↓

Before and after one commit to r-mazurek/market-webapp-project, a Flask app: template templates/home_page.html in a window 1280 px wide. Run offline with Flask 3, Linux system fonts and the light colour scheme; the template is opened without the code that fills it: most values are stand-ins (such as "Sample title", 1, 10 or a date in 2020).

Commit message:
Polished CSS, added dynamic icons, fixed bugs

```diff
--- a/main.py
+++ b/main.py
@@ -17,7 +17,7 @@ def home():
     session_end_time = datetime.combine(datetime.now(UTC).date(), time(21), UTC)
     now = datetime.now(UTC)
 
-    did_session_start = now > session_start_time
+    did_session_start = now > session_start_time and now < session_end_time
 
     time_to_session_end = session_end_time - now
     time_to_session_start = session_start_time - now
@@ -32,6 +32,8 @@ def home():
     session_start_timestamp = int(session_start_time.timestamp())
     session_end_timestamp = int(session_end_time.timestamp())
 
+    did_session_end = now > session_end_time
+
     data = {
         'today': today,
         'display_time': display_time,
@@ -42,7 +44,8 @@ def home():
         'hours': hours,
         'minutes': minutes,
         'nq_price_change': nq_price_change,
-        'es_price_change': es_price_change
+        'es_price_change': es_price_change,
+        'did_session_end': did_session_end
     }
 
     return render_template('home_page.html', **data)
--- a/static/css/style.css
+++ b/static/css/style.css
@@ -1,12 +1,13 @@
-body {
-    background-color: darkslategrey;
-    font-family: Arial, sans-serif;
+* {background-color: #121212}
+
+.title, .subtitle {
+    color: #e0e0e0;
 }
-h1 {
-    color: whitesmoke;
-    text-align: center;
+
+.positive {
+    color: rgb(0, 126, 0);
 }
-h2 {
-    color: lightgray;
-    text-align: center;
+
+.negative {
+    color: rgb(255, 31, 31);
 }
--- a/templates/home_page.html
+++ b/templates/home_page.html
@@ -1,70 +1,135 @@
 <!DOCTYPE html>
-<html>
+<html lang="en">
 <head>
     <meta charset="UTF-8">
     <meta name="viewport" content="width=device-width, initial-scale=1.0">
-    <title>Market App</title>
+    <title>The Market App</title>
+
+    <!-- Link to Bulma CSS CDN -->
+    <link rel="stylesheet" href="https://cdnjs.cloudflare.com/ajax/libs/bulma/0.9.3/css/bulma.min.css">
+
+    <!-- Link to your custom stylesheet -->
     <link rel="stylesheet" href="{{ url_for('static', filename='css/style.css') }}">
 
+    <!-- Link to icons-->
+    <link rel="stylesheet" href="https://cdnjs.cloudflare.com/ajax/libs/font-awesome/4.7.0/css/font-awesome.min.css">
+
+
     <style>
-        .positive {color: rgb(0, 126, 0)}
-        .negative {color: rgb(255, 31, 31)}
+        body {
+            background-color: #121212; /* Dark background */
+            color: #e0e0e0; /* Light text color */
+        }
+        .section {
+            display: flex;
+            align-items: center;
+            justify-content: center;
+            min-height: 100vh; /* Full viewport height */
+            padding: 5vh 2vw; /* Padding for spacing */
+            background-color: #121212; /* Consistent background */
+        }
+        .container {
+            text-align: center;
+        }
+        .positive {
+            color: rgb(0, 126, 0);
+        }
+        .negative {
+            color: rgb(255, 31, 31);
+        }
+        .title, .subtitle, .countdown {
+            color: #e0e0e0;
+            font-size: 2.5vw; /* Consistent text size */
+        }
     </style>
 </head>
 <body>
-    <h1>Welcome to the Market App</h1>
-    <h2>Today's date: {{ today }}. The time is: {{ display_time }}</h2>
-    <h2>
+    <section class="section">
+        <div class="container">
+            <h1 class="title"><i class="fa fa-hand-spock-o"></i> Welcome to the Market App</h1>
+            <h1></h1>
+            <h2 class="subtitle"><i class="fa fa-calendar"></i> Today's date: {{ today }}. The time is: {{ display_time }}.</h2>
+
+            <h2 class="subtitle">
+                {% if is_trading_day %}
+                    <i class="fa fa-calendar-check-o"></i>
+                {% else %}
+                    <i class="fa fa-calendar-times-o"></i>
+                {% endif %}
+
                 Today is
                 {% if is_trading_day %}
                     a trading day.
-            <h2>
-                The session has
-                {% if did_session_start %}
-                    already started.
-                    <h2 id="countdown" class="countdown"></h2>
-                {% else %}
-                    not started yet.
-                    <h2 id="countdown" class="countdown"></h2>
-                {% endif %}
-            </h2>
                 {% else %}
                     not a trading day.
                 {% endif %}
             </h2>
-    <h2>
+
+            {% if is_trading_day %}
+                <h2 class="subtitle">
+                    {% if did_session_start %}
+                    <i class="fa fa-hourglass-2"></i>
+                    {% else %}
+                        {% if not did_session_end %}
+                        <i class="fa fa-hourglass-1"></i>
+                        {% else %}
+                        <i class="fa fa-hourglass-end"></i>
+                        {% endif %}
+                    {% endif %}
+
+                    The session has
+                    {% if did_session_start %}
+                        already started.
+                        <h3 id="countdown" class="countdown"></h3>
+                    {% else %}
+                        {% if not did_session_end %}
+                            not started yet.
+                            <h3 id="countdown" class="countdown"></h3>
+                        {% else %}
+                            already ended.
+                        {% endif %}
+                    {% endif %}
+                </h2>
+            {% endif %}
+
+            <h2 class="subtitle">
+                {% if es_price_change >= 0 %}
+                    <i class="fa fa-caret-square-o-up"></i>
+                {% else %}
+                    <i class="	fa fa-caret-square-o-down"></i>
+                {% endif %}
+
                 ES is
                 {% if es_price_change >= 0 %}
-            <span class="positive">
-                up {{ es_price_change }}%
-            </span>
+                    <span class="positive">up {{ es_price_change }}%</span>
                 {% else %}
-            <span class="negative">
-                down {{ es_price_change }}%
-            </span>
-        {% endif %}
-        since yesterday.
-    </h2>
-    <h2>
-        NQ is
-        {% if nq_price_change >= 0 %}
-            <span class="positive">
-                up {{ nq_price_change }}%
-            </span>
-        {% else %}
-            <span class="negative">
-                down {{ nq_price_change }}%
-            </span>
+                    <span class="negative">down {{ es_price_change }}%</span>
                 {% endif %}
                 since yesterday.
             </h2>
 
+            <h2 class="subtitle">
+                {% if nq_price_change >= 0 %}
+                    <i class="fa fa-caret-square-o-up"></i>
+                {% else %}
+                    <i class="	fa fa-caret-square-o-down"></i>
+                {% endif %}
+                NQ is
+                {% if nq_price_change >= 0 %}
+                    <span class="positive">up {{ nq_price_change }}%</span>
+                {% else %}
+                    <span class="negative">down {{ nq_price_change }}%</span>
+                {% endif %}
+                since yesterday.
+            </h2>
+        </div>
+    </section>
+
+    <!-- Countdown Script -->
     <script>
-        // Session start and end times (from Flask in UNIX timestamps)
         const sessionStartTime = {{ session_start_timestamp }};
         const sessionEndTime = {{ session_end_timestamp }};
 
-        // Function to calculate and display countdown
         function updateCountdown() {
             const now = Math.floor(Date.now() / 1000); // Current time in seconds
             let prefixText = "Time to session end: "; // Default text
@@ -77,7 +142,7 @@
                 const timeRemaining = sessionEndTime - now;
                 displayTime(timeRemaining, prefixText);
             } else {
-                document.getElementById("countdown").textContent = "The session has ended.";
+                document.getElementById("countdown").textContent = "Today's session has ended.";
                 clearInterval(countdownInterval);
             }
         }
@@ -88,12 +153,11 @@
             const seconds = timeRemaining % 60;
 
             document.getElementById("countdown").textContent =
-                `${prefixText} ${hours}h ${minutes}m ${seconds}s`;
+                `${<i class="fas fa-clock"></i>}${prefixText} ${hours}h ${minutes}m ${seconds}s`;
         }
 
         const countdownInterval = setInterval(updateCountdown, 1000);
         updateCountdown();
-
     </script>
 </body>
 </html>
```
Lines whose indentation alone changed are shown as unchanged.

↑

Type out the whole listing once more, exactly as written.

Before and after one commit to r-mazurek/market-webapp-project, a Flask app: template templates/home_page.html in a window 1280 px wide. Run offline with Flask 3, Linux system fonts and the light colour scheme; the template is opened without the code that fills it: most values are stand-ins (such as "Sample title", 1, 10 or a date in 2020).

Commit message:
Polished CSS, added dynamic icons, fixed bugs

```diff
--- a/main.py
+++ b/main.py
@@ -17,7 +17,7 @@ def home():
     session_end_time = datetime.combine(datetime.now(UTC).date(), time(21), UTC)
     now = datetime.now(UTC)
 
-    did_session_start = now > session_start_time
+    did_session_start = now > session_start_time and now < session_end_time
 
     time_to_session_end = session_end_time - now
     time_to_session_start = session_start_time - now
@@ -32,6 +32,8 @@ def home():
     session_start_timestamp = int(session_start_time.timestamp())
     session_end_timestamp = int(session_end_time.timestamp())
 
+    did_session_end = now > session_end_time
+
     data = {
         'today': today,
         'display_time': display_time,
@@ -42,7 +44,8 @@ def home():
         'hours': hours,
         'minutes': minutes,
         'nq_price_change': nq_price_change,
-        'es_price_change': es_price_change
+        'es_price_change': es_price_change,
+        'did_session_end': did_session_end
     }
 
     return render_template('home_page.html', **data)
--- a/static/css/style.css
+++ b/static/css/style.css
@@ -1,12 +1,13 @@
-body {
-    background-color: darkslategrey;
-    font-family: Arial, sans-serif;
+* {background-color: #121212}
+
+.title, .subtitle {
+    color: #e0e0e0;
 }
-h1 {
-    color: whitesmoke;
-    text-align: center;
+
+.positive {
+    color: rgb(0, 126, 0);
 }
-h2 {
-    color: lightgray;
-    text-align: center;
+
+.negative {
+    color: rgb(255, 31, 31);
 }
--- a/templates/home_page.html
+++ b/templates/home_page.html
@@ -1,70 +1,135 @@
 <!DOCTYPE html>
-<html>
+<html lang="en">
 <head>
     <meta charset="UTF-8">
     <meta name="viewport" content="width=device-width, initial-scale=1.0">
-    <title>Market App</title>
+    <title>The Market App</title>
+
+    <!-- Link to Bulma CSS CDN -->
+    <link rel="stylesheet" href="https://cdnjs.cloudflare.com/ajax/libs/bulma/0.9.3/css/bulma.min.css">
+
+    <!-- Link to your custom stylesheet -->
     <link rel="stylesheet" href="{{ url_for('static', filename='css/style.css') }}">
 
+    <!-- Link to icons-->
+    <link rel="stylesheet" href="https://cdnjs.cloudflare.com/ajax/libs/font-awesome/4.7.0/css/font-awesome.min.css">
+
+
     <style>
-        .positive {color: rgb(0, 126, 0)}
-        .negative {color: rgb(255, 31, 31)}
+        body {
+            background-color: #121212; /* Dark background */
+            color: #e0e0e0; /* Light text color */
+        }
+        .section {
+            display: flex;
+            align-items: center;
+            justify-content: center;
+            min-height: 100vh; /* Full viewport height */
+            padding: 5vh 2vw; /* Padding for spacing */
+            background-color: #121212; /* Consistent background */
+        }
+        .container {
+            text-align: center;
+        }
+        .positive {
+            color: rgb(0, 126, 0);
+        }
+        .negative {
+            color: rgb(255, 31, 31);
+        }
+        .title, .subtitle, .countdown {
+            color: #e0e0e0;
+            font-size: 2.5vw; /* Consistent text size */
+        }
     </style>
 </head>
 <body>
-    <h1>Welcome to the Market App</h1>
-    <h2>Today's date: {{ today }}. The time is: {{ display_time }}</h2>
-    <h2>
+    <section class="section">
+        <div class="container">
+            <h1 class="title"><i class="fa fa-hand-spock-o"></i> Welcome to the Market App</h1>
+            <h1></h1>
+            <h2 class="subtitle"><i class="fa fa-calendar"></i> Today's date: {{ today }}. The time is: {{ display_time }}.</h2>
+
+            <h2 class="subtitle">
+                {% if is_trading_day %}
+                    <i class="fa fa-calendar-check-o"></i>
+                {% else %}
+                    <i class="fa fa-calendar-times-o"></i>
+                {% endif %}
+
                 Today is
                 {% if is_trading_day %}
                     a trading day.
-            <h2>
-                The session has
-                {% if did_session_start %}
-                    already started.
-                    <h2 id="countdown" class="countdown"></h2>
-                {% else %}
-                    not started yet.
-                    <h2 id="countdown" class="countdown"></h2>
-                {% endif %}
-            </h2>
                 {% else %}
                     not a trading day.
                 {% endif %}
             </h2>
-    <h2>
+
+            {% if is_trading_day %}
+                <h2 class="subtitle">
+                    {% if did_session_start %}
+                    <i class="fa fa-hourglass-2"></i>
+                    {% else %}
+                        {% if not did_session_end %}
+                        <i class="fa fa-hourglass-1"></i>
+                        {% else %}
+                        <i class="fa fa-hourglass-end"></i>
+                        {% endif %}
+                    {% endif %}
+
+                    The session has
+                    {% if did_session_start %}
+                        already started.
+                        <h3 id="countdown" class="countdown"></h3>
+                    {% else %}
+                        {% if not did_session_end %}
+                            not started yet.
+                            <h3 id="countdown" class="countdown"></h3>
+                        {% else %}
+                            already ended.
+                        {% endif %}
+                    {% endif %}
+                </h2>
+            {% endif %}
+
+            <h2 class="subtitle">
+                {% if es_price_change >= 0 %}
+                    <i class="fa fa-caret-square-o-up"></i>
+                {% else %}
+                    <i class="	fa fa-caret-square-o-down"></i>
+                {% endif %}
+
                 ES is
                 {% if es_price_change >= 0 %}
-            <span class="positive">
-                up {{ es_price_change }}%
-            </span>
+                    <span class="positive">up {{ es_price_change }}%</span>
                 {% else %}
-            <span class="negative">
-                down {{ es_price_change }}%
-            </span>
-        {% endif %}
-        since yesterday.
-    </h2>
-    <h2>
-        NQ is
-        {% if nq_price_change >= 0 %}
-            <span class="positive">
-                up {{ nq_price_change }}%
-            </span>
-        {% else %}
-            <span class="negative">
-                down {{ nq_price_change }}%
-            </span>
+                    <span class="negative">down {{ es_price_change }}%</span>
                 {% endif %}
                 since yesterday.
             </h2>
 
+            <h2 class="subtitle">
+                {% if nq_price_change >= 0 %}
+                    <i class="fa fa-caret-square-o-up"></i>
+                {% else %}
+                    <i class="	fa fa-caret-square-o-down"></i>
+                {% endif %}
+                NQ is
+                {% if nq_price_change >= 0 %}
+                    <span class="positive">up {{ nq_price_change }}%</span>
+                {% else %}
+                    <span class="negative">down {{ nq_price_change }}%</span>
+                {% endif %}
+                since yesterday.
+            </h2>
+        </div>
+    </section>
+
+    <!-- Countdown Script -->
     <script>
-        // Session start and end times (from Flask in UNIX timestamps)
         const sessionStartTime = {{ session_start_timestamp }};
         const sessionEndTime = {{ session_end_timestamp }};
 
-        // Function to calculate and display countdown
         function updateCountdown() {
             const now = Math.floor(Date.now() / 1000); // Current time in seconds
             let prefixText = "Time to session end: "; // Default text
@@ -77,7 +142,7 @@
                 const timeRemaining = sessionEndTime - now;
                 displayTime(timeRemaining, prefixText);
             } else {
-                document.getElementById("countdown").textContent = "The session has ended.";
+                document.getElementById("countdown").textContent = "Today's session has ended.";
                 clearInterval(countdownInterval);
             }
         }
@@ -88,12 +153,11 @@
             const seconds = timeRemaining % 60;
 
             document.getElementById("countdown").textContent =
-                `${prefixText} ${hours}h ${minutes}m ${seconds}s`;
+                `${<i class="fas fa-clock"></i>}${prefixText} ${hours}h ${minutes}m ${seconds}s`;
         }
 
         const countdownInterval = setInterval(updateCountdown, 1000);
         updateCountdown();
-
     </script>
 </body>
 </html>
```
Lines whose indentation alone changed are shown as unchanged.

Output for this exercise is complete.